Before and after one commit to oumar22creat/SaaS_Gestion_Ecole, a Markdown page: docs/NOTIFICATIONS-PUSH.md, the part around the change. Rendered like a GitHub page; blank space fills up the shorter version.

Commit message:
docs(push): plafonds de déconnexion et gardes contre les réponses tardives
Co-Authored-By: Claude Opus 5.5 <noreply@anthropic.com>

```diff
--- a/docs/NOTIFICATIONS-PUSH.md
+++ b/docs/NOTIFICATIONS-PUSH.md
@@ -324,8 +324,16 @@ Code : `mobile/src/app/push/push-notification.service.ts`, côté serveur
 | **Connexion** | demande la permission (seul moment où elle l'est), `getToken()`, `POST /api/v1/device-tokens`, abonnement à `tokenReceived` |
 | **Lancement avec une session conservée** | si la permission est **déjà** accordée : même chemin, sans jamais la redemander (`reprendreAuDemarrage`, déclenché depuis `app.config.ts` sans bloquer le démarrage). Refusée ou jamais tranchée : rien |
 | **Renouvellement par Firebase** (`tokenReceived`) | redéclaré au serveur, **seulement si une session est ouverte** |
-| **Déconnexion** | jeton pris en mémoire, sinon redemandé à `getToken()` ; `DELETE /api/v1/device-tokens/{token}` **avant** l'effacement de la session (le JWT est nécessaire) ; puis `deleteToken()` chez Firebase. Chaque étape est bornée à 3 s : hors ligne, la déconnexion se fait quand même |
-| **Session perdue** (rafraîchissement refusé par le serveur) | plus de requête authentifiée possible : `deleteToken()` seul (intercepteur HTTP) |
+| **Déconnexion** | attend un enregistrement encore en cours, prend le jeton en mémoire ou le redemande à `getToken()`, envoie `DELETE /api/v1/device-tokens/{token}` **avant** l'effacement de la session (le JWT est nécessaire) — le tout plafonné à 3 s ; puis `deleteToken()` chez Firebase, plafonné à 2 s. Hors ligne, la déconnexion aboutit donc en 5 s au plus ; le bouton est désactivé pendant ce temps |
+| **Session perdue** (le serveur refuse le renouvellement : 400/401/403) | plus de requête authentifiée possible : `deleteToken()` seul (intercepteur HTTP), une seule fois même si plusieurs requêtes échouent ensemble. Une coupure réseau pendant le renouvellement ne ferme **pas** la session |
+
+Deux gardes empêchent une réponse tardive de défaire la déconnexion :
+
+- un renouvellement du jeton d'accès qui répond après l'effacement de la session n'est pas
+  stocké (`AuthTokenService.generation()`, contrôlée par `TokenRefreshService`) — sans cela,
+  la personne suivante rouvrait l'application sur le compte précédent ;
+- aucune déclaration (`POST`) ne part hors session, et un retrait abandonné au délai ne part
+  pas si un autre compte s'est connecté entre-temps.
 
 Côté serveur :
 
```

### Task instructions
Each and every entry needs to be repeated exactly.

### The completed task
Before and after one commit to oumar22creat/SaaS_Gestion_Ecole, a Markdown page: docs/NOTIFICATIONS-PUSH.md, the part around the change. Rendered like a GitHub page; blank space fills up the shorter version.

Commit message:
docs(push): plafonds de déconnexion et gardes contre les réponses tardives
Co-Authored-By: Claude Opus 5.5 <noreply@anthropic.com>

```diff
--- a/docs/NOTIFICATIONS-PUSH.md
+++ b/docs/NOTIFICATIONS-PUSH.md
@@ -324,8 +324,16 @@ Code : `mobile/src/app/push/push-notification.service.ts`, côté serveur
 | **Connexion** | demande la permission (seul moment où elle l'est), `getToken()`, `POST /api/v1/device-tokens`, abonnement à `tokenReceived` |
 | **Lancement avec une session conservée** | si la permission est **déjà** accordée : même chemin, sans jamais la redemander (`reprendreAuDemarrage`, déclenché depuis `app.config.ts` sans bloquer le démarrage). Refusée ou jamais tranchée : rien |
 | **Renouvellement par Firebase** (`tokenReceived`) | redéclaré au serveur, **seulement si une session est ouverte** |
-| **Déconnexion** | jeton pris en mémoire, sinon redemandé à `getToken()` ; `DELETE /api/v1/device-tokens/{token}` **avant** l'effacement de la session (le JWT est nécessaire) ; puis `deleteToken()` chez Firebase. Chaque étape est bornée à 3 s : hors ligne, la déconnexion se fait quand même |
-| **Session perdue** (rafraîchissement refusé par le serveur) | plus de requête authentifiée possible : `deleteToken()` seul (intercepteur HTTP) |
+| **Déconnexion** | attend un enregistrement encore en cours, prend le jeton en mémoire ou le redemande à `getToken()`, envoie `DELETE /api/v1/device-tokens/{token}` **avant** l'effacement de la session (le JWT est nécessaire) — le tout plafonné à 3 s ; puis `deleteToken()` chez Firebase, plafonné à 2 s. Hors ligne, la déconnexion aboutit donc en 5 s au plus ; le bouton est désactivé pendant ce temps |
+| **Session perdue** (le serveur refuse le renouvellement : 400/401/403) | plus de requête authentifiée possible : `deleteToken()` seul (intercepteur HTTP), une seule fois même si plusieurs requêtes échouent ensemble. Une coupure réseau pendant le renouvellement ne ferme **pas** la session |
+
+Deux gardes empêchent une réponse tardive de défaire la déconnexion :
+
+- un renouvellement du jeton d'accès qui répond après l'effacement de la session n'est pas
+  stocké (`AuthTokenService.generation()`, contrôlée par `TokenRefreshService`) — sans cela,
+  la personne suivante rouvrait l'application sur le compte précédent ;
+- aucune déclaration (`POST`) ne part hors session, et un retrait abandonné au délai ne part
+  pas si un autre compte s'est connecté entre-temps.
 
 Côté serveur :
 
```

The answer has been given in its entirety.